About this task
Tally the lines in the entries where the string "Components" appears, and write only the total.

Raw data

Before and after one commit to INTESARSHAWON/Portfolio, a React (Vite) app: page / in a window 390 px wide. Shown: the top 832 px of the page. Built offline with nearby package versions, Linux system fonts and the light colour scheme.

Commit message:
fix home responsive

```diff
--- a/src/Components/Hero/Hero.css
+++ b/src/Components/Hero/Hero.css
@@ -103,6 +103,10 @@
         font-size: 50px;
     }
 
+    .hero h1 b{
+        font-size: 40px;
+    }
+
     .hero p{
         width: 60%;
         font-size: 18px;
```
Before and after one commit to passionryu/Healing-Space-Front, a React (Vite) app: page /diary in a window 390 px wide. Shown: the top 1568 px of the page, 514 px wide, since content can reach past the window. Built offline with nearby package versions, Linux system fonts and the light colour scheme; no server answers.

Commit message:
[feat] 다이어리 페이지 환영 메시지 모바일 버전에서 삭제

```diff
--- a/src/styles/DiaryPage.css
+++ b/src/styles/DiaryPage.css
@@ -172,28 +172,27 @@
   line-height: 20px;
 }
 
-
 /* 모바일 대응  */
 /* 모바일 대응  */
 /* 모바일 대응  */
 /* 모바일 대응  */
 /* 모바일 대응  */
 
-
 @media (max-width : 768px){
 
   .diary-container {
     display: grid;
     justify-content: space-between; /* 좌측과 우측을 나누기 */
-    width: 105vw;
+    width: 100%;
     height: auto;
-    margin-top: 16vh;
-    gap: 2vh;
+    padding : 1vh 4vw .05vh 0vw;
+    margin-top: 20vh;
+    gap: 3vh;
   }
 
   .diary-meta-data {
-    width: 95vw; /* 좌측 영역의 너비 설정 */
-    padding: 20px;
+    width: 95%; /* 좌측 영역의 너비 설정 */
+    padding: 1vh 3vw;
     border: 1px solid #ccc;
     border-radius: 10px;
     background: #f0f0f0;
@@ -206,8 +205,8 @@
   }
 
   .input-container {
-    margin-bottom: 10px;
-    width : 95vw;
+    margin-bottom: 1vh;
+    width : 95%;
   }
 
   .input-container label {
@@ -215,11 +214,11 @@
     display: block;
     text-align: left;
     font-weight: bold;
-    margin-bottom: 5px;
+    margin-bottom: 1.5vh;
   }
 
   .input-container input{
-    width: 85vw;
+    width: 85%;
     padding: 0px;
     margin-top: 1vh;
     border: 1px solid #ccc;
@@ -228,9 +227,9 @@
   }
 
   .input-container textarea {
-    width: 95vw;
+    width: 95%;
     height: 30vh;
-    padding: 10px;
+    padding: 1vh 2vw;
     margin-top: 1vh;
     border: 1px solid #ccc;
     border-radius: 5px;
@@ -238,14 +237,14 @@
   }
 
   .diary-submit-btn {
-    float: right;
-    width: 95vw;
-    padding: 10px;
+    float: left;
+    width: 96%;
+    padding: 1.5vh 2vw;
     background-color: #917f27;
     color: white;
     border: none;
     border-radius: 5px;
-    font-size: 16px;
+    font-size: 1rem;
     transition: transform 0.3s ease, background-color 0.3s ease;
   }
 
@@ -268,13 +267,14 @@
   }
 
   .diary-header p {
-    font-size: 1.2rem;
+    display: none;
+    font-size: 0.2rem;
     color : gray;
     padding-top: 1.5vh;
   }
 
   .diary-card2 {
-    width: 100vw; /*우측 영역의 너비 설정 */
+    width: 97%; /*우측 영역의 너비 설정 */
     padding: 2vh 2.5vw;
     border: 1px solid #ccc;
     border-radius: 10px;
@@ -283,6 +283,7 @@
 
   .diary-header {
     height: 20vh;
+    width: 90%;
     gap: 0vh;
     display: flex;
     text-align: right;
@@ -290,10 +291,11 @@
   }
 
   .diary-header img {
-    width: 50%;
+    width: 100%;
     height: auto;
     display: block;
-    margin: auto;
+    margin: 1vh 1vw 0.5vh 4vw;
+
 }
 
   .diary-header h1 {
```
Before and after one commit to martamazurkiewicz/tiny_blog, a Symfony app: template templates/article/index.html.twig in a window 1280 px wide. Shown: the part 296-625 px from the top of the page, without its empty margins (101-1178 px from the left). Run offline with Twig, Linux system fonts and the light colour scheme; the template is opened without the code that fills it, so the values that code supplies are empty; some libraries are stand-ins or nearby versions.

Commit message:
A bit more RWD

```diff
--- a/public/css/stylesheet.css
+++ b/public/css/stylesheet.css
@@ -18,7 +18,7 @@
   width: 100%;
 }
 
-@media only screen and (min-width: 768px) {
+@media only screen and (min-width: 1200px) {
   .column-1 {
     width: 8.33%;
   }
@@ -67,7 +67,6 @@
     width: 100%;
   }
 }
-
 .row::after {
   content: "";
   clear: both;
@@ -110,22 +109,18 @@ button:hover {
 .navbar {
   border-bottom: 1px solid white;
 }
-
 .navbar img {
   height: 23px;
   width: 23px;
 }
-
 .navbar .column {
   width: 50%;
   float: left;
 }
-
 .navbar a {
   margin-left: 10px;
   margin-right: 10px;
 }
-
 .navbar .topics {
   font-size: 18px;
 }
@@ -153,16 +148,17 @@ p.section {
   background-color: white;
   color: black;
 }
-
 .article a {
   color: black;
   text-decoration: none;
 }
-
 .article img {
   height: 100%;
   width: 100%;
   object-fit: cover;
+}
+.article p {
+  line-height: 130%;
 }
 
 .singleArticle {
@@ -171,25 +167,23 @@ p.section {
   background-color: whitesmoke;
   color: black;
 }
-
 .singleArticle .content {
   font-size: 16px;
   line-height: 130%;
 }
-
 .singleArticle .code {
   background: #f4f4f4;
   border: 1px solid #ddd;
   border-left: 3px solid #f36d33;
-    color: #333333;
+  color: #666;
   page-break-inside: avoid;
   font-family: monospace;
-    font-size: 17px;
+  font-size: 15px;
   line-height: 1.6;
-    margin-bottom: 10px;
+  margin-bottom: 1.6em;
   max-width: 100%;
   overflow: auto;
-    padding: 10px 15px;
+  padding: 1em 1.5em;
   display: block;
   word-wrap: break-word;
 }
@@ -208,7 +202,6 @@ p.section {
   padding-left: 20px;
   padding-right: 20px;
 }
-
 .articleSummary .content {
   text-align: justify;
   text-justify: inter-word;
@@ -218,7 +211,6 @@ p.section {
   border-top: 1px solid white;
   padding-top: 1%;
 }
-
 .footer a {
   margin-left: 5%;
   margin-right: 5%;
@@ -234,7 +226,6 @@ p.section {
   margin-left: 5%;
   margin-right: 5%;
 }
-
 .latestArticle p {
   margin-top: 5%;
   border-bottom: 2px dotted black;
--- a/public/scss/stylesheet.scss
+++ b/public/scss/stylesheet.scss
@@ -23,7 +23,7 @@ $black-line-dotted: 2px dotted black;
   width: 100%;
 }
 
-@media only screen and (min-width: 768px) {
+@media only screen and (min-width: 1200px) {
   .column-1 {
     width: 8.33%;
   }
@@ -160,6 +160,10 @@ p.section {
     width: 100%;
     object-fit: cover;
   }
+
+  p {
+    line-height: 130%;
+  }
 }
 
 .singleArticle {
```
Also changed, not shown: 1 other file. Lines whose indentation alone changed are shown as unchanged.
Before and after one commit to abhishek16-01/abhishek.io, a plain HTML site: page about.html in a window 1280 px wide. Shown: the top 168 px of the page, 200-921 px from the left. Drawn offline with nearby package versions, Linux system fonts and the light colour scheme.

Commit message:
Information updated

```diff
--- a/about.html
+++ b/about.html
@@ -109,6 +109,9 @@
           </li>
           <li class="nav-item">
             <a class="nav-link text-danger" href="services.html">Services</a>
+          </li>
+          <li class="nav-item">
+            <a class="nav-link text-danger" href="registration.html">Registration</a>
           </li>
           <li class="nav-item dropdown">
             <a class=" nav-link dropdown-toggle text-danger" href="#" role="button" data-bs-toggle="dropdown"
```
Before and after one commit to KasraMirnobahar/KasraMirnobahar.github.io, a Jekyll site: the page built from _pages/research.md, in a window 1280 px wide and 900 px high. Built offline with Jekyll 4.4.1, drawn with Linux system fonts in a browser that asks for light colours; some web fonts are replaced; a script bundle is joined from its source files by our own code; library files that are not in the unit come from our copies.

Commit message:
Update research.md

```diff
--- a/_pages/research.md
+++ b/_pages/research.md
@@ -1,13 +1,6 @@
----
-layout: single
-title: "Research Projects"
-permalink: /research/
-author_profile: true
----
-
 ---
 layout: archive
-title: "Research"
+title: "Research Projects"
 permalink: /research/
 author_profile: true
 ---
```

Response box
2